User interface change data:
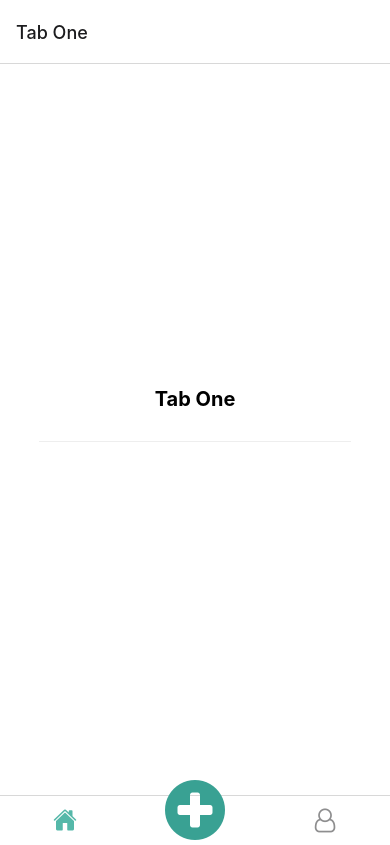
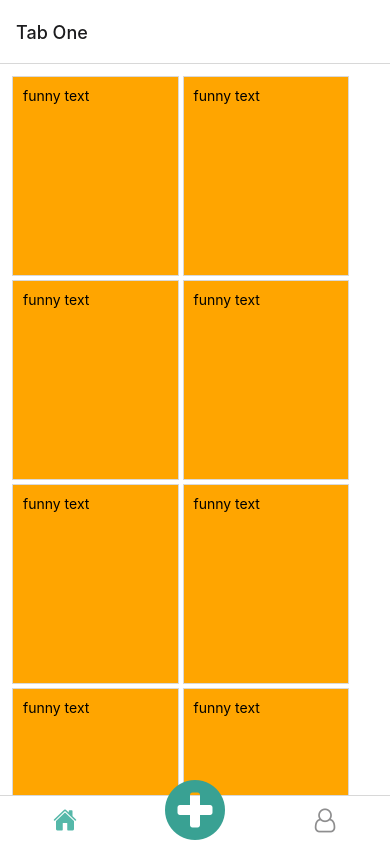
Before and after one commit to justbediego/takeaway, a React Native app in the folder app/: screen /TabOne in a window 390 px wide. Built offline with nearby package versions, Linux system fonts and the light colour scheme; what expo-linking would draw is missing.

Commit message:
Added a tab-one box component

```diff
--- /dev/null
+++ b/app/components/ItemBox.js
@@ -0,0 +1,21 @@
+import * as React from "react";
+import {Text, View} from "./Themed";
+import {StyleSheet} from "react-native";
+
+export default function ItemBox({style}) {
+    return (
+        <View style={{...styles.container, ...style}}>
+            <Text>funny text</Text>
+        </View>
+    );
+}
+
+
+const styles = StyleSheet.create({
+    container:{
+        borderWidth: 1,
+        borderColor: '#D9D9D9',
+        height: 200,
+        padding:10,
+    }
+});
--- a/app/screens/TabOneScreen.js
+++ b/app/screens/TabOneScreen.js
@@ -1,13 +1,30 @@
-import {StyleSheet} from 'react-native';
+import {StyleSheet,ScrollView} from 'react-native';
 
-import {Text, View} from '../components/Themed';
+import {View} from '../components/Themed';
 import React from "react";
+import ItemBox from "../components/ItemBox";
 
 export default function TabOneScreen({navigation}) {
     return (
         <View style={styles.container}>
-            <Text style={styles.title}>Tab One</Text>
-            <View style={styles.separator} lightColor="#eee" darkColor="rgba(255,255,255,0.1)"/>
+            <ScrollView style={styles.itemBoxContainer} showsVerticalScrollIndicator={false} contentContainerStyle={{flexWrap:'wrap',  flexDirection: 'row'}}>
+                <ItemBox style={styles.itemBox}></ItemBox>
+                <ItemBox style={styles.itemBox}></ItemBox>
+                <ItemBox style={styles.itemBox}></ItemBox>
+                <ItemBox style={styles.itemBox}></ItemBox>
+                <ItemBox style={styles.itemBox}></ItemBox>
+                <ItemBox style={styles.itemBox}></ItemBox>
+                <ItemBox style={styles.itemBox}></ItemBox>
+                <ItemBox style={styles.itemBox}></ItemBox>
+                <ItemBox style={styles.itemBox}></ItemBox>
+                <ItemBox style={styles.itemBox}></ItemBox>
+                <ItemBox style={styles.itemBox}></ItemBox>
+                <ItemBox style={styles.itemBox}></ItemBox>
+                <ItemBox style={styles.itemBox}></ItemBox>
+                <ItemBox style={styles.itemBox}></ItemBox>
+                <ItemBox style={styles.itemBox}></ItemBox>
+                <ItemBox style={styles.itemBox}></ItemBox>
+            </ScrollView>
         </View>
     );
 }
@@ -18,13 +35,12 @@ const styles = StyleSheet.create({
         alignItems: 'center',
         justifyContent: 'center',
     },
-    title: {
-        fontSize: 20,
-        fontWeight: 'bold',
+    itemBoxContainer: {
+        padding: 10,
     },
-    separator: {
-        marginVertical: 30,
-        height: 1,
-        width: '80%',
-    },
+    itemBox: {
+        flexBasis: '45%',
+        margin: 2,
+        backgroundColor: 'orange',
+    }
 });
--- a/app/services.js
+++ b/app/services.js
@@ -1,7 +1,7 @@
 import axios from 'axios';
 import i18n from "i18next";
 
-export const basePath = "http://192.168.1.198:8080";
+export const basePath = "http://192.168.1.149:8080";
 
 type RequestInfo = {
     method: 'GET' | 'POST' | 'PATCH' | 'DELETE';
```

■ **What is needed**: Please state how many lines of the data hold the string "from", with nothing else in your reply.

■ **Answer space**: 11